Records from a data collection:
╭──

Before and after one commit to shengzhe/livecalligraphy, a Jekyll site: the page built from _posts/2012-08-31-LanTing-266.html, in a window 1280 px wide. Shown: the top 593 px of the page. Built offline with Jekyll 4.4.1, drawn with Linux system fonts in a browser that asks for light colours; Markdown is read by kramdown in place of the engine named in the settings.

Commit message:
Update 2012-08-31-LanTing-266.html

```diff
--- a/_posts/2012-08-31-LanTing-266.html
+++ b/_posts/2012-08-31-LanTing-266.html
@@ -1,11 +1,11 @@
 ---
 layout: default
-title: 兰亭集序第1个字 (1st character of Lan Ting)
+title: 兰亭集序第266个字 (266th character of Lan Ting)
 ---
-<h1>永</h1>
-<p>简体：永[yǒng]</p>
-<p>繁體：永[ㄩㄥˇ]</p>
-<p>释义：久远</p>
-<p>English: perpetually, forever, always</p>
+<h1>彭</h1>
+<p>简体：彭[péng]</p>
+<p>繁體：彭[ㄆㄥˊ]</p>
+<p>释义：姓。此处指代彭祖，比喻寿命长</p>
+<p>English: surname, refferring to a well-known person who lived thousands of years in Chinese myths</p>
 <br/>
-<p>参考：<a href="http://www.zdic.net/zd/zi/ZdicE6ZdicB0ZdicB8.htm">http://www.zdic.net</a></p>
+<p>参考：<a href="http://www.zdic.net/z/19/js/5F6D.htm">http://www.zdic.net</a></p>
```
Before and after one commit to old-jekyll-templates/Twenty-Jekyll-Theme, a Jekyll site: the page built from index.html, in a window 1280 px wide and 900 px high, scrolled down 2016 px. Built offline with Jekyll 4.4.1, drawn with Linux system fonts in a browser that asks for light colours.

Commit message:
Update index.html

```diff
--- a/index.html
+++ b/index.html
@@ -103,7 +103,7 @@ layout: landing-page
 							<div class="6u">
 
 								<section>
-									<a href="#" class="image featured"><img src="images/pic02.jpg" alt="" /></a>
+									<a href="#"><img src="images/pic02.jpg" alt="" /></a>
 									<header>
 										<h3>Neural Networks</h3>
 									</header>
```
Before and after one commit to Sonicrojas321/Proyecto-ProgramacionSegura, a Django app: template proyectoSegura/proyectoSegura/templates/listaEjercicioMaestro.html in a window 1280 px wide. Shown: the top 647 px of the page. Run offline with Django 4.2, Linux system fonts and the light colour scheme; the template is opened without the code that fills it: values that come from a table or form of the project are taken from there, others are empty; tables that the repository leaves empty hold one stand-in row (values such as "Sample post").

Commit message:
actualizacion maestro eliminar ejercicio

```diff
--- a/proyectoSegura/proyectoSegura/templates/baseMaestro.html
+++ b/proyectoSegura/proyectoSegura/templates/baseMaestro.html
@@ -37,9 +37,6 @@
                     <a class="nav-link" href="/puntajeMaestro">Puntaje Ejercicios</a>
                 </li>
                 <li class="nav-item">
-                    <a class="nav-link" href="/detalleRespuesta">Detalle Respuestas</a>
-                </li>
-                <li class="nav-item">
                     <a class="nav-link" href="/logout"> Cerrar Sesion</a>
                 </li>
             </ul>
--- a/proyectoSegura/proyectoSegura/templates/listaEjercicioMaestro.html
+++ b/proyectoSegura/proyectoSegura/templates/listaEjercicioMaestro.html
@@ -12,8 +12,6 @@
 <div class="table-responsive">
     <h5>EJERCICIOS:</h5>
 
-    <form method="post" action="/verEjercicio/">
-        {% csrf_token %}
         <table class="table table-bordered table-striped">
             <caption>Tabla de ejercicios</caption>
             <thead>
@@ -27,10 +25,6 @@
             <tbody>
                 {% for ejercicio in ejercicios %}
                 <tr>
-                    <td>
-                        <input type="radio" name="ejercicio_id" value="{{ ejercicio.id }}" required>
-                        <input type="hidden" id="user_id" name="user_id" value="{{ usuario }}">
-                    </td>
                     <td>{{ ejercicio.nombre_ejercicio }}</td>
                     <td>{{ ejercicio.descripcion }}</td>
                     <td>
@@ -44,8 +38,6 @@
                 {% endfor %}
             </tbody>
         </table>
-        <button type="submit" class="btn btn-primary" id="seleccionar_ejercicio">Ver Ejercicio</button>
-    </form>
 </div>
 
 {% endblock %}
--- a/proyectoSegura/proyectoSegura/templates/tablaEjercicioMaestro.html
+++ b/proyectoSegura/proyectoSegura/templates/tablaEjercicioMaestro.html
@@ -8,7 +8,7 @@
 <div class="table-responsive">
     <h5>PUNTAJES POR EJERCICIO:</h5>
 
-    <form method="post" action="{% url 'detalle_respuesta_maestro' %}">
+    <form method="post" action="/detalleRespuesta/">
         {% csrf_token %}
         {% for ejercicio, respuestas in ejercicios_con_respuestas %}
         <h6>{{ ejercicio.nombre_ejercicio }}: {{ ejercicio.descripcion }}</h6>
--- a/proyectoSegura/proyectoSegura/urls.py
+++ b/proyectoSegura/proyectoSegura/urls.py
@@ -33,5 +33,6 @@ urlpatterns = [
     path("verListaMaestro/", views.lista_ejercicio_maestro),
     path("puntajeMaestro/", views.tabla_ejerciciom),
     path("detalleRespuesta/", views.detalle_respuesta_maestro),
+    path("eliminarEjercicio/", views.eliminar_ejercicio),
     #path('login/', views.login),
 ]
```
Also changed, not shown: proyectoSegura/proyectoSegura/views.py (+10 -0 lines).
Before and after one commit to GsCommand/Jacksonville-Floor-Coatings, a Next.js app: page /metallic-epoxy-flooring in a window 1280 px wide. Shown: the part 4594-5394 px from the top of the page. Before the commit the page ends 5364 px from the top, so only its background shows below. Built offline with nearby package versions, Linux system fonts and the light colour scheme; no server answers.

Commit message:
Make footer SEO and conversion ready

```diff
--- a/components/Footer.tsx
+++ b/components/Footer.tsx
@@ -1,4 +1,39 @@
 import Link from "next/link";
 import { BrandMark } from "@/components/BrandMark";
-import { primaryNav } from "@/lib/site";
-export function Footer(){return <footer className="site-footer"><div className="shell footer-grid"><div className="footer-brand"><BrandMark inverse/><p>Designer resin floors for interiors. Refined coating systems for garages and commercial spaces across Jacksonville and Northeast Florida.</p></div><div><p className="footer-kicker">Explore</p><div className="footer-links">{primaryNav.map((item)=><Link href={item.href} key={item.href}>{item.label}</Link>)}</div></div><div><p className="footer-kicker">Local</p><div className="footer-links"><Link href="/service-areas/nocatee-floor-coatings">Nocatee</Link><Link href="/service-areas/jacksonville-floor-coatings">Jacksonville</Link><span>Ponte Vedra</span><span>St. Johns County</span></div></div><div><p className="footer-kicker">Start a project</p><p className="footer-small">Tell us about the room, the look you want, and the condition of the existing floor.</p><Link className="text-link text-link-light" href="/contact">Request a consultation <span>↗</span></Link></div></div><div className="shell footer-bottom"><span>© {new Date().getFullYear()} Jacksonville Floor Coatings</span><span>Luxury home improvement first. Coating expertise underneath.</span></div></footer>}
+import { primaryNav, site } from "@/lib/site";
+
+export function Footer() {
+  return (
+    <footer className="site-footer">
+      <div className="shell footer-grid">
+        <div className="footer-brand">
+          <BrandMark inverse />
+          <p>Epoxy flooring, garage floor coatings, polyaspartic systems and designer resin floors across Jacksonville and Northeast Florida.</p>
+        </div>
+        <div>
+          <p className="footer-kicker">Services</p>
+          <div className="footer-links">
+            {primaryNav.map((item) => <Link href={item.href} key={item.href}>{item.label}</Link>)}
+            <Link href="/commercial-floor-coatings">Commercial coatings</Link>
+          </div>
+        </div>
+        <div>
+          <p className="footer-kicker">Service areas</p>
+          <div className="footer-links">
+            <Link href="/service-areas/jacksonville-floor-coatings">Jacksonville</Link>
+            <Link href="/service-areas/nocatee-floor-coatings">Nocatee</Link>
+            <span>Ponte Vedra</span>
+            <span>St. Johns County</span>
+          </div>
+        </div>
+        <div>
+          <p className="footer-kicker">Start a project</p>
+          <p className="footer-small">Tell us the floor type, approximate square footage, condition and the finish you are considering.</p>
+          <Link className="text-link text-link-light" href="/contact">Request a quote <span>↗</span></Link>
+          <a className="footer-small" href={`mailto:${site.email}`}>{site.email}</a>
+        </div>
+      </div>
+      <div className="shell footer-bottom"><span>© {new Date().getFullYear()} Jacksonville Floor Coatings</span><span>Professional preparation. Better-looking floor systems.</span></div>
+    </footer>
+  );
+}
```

╰──

TASK STATEMENT:
Each line above that contains the word "components" counts once; give the total and no other text.

RESULT BELOW:
3